"So, when the Nazis came, they left him there: what are they going to do with a one legged man? He lost his first wife, his sibling, and his parents. I had a close relationship with him. Even though I wasn’t there, I know that my name was his last word, he said Géza when he died. That always stays with me. Somehow, it felt more like a previous life of mine.”
In high school, Röhrig refused to join the youth section of the communist party in Hungary. When he applied for university, he was told that he couldn’t be accepted, unless he was a member of the youth section, and so decided to move to Poland and study in Krakow.
At first he resisted going to Auschwitz, which is about 40 minutes away. In 1986, just before he had to return to Budapest, he finally went.
“It was still in Soviet hands, it was largely untouched, it wasn’t the tourist attraction at the time,” he says. “It was a snowy, December day. I ended up spending a month there.” Röhrig has written two books on the Holocaust, as well as a poetry collection featuring fictional portrayals of victims organised by their tattoo numbers. “So László, when he thought of me playing the role, he knew that I had an intense relationship with the subject.”
Now 48, Röhrig has four children with his second wife. While filming he tried to live as much in 1945 as possible, even demanding music be turned off; and as a practicing Jew, he refused to work on Saturdays.
He was happy that he didn’t have too much dialogue in the film, he says, because, “one of the things that I don’t like about myself is my voice. When I speak, even now, in my mind, this is not a good voice.”
It’s true that his vocal chords operate at a high octave, but it’s his screen presence and dedication to the cause that make the biggest impression.“I went to bed with this movie, I woke up with this movie. I lost a lot of weight,” he says. “I was by myself, without my family. The single purpose of mine during these 40 days was this movie.”

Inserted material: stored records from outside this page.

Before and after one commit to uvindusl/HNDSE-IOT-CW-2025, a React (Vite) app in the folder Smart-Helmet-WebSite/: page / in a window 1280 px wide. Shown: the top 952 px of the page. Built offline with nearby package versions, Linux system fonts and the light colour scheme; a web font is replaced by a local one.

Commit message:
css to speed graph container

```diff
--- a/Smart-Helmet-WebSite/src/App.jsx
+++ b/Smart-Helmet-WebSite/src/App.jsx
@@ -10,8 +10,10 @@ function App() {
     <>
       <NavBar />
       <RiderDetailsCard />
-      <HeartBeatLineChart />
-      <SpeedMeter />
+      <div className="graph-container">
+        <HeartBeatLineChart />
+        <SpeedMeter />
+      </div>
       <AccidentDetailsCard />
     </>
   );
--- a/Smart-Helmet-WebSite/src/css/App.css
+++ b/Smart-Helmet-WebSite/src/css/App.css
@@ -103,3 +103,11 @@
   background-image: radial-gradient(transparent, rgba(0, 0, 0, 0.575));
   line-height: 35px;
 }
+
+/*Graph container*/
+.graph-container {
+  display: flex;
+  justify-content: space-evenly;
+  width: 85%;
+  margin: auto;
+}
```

‘Son of Saul’ is released on 29 April
Register for free to continue reading
Registration is a free and easy way to support our truly independent journalism
By registering, you will also enjoy limited access to Premium articles, exclusive newsletters, commenting, and virtual events with our leading journalists

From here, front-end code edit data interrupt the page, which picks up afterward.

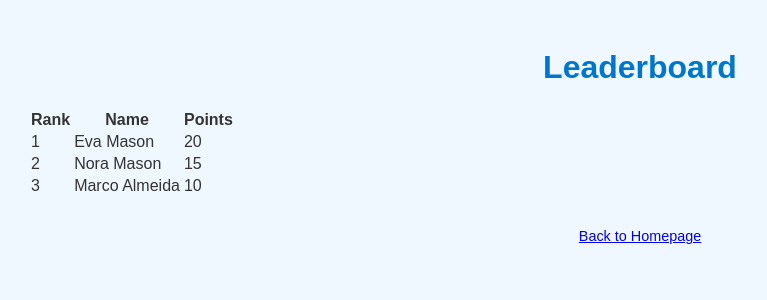
After one commit to MarkiiMark23/kids-reward-system, a Flask app: page /leaderboard in a window 1280 px wide. The commit adds this page. Shown: the top 300 px of the page, without its empty margins (0-767 px from the left). Run offline with Flask 3, Linux system fonts and the light colour scheme.

Commit message:
updated html files for penalties, created and updated leaderboard and added leaderboard to app.py

```diff
--- a/app.py
+++ b/app.py
@@ -43,6 +43,11 @@ def view_chores():
 @app.route('/penalties')
 def view_penalties():
     return render_template('penalties.html', penalties=penalties)
+
+@app.route('/leaderboard')
+def leaderboard():
+    sorted_users = sorted(users, key=lambda u: u['points'], reverse=True)
+    return render_template('leaderboard.html', users=sorted_users)
 
 @app.route('/test')
 def test_route():
--- /dev/null
+++ b/templates/leaderboard.html
@@ -0,0 +1,39 @@
+<!DOCTYPE html>
+<html lang="en">
+<head>
+    <meta charset="UTF-8">
+    <meta name="viewport" content="width=device-width, initial-scale=1.0">
+    <title>Leaderboard</title>
+    <link rel="stylesheet" href="{{ url_for('static', filename='styles.css') }}">
+</head>
+<body>
+    <header>
+        <h1>Leaderboard</h1>
+    </header>
+
+    <section>
+        <table>
+            <thead>
+                <tr>
+                    <th>Rank</th>
+                    <th>Name</th>
+                    <th>Points</th>
+                </tr>
+            </thead>
+            <tbody>
+                {% for user in users %}
+                <tr>
+                    <td>{{ loop.index }}</td>
+                    <td>{{ user.name }}</td>
+                    <td>{{ user.points }}</td>
+                </tr>
+                {% endfor %}
+            </tbody>
+        </table>
+    </section>
+
+    <footer>
+        <a href="{{ url_for('home') }}">Back to Homepage</a>
+    </footer>
+</body>
+</html>
```
Also changed, not shown: templates/penalties.html (+46 -8 lines).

Already have an account? sign in
Join our new commenting forum
Join thought-provoking conversations, follow other Independent readers and see their replies